TeachAids, a non-profit focused on health education, announced the launch of its new Institute for Brain Research and Innovation on Tuesday. TeachAids was founded by Stanford Graduate School of Education lecturer and 2016 recipient of the Stanford Alumni Excellence in Education Award Piya Sorcar M.A. ’06 Ph.D. ’09. Sorcar is also an Adjunct Affiliate at the Stanford School of Medicine and Faculty Fellow at Stanford’s Center for Innovation in Global Health.
The Institute will focus on identifying methods to improve concussion education and attempt to change the culture around concussion reporting. Daniel Daneshvar, who previously worked as a founding scientific advisor on the TeachAids team, will serve as the director of the Institute. Daneshvar will be joined by numerous scientists across the country who conduct research on this topic.
Sorcar said she is excited to welcome Daneshvar to the Institute, saying, “As a former athlete, he is deeply passionate about promoting safety among youth, especially regarding head injuries.”
The Institute will work in conjunction with CrashCourse, a concussion education program created by TeachAids. CrashCourse is used by 19 national governing sports organizations, including USA Gymnastics, USA Lacrosse and USA Wrestling and by students in K-12 school districts across the country.
The CrashCourse program consists of a variety of interactive educational materials such as brain fly-through videos showcasing how the brain responds to trauma and a story wall that educates athletes on the markers of a concussion. Gerald Grant, associate dean of academic affairs and chief of pediatric neurosurgery at Stanford University School of Medicine believes the program’s interactive nature makes it one of a kind.
“Over the years, there has been a spectrum of concussion education materials by the CDC and others,” Grant said. “Most, however, have been information sharing PDFs or ‘talking head’ lectures from medical experts, which are not effective learning tools for youth.”
After witnessing the success of the HIV education program offered by TeachAids and learning that the non-profit was developing concussion education, Grant joined as one of the first medical experts to be part of TeachAids’ advisory team.
The research conducted by the Institute’s affiliates will enhance CrashCourse by ensuring that the program uses the latest technology and scientific findings while making the information available to a global audience.
“In many ways, the concept for the Institute has been part of the culture of TeachAids since the beginning,” Daneshvar said. “The Institute simply aims to formalize the research arm that helped make CrashCourse such an effective program.”
Grant also highlighted the efficacy of the CrashCourse program, which he says he has witnessed first-hand in his role at Stanford as a pediatric neurosurgeon caring for kids after a concussion.
“The kids, coaches and parents love the interactive and personalized nature of the CrashCourse productions, and their VR extensions are state-of-the-art.
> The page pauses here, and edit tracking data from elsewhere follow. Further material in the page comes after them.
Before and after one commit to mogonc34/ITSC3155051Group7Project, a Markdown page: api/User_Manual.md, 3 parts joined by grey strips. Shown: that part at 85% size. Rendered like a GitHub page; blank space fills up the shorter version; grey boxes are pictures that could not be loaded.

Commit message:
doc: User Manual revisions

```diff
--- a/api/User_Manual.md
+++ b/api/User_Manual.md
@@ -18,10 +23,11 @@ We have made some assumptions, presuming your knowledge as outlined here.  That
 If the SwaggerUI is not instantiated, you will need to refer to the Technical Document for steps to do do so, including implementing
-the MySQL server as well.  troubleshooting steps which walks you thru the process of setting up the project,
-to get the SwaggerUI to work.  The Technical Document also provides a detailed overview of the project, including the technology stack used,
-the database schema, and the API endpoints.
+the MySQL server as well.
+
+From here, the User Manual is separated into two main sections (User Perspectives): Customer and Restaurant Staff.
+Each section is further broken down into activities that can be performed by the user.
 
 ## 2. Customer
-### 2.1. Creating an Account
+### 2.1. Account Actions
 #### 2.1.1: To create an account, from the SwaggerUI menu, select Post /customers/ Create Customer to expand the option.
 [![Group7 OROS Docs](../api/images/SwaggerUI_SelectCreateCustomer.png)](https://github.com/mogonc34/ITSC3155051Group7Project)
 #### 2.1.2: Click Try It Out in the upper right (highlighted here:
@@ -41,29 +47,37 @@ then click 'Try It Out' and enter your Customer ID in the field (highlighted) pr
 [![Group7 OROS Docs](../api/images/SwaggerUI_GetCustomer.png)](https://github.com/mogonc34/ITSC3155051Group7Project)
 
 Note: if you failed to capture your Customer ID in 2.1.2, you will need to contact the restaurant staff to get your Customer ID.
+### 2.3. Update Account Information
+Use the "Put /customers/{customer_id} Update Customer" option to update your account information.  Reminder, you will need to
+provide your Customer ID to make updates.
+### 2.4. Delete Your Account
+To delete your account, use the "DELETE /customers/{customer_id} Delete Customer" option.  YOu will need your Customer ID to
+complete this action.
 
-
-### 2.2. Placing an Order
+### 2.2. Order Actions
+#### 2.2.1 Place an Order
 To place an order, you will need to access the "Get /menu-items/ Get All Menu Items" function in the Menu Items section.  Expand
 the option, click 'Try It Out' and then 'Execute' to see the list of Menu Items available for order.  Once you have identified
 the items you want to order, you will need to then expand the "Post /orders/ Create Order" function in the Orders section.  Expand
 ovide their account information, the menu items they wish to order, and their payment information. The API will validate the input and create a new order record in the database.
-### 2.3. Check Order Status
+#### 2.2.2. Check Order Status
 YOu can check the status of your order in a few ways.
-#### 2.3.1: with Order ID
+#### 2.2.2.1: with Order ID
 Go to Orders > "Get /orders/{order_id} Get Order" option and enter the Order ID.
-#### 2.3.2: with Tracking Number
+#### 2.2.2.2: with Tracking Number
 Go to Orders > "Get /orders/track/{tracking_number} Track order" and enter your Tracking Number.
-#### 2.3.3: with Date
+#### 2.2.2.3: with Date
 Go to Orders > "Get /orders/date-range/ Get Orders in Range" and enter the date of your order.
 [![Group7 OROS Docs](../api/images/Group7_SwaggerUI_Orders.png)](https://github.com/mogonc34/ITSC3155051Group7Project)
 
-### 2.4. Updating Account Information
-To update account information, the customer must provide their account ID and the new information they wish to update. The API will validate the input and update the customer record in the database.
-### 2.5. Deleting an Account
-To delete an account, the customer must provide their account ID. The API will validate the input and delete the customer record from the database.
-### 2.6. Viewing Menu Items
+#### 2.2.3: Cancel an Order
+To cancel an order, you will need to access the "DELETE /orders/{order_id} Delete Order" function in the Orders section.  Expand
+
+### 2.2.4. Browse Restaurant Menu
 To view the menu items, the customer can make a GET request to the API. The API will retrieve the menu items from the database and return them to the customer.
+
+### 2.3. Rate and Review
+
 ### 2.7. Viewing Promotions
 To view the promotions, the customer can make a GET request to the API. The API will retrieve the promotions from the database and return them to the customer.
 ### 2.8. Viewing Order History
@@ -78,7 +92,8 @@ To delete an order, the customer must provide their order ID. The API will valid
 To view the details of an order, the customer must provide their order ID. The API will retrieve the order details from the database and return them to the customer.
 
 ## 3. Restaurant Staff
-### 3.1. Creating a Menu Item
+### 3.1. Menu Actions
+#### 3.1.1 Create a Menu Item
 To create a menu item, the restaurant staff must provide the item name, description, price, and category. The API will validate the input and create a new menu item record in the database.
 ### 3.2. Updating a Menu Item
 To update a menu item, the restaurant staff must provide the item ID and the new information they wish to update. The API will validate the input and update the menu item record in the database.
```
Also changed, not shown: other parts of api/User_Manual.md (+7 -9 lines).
It makes learning fun and the kids are so engaged,” Grant said.
The Institute will serve primarily as a gathering space for scientists; however, TeachAids is also invested in ensuring the viewpoints of other stakeholders such as athletes and coaches are incorporated into its work.
While the Institute is just in its inception, Daneshvar hopes the research conducted there will serve as a guide for evaluating concussion programs.
“Initial efforts will be primarily in the form of scientific publications, which will help redefine the metrics evaluated for concussion education effectiveness,” he said.
This article has been updated to reflect that Piya Sorcar is an Adjunct Affiliate at the Stanford School of Medicine and Faculty Fellow at Stanford’s Center for Innovation in Global Health.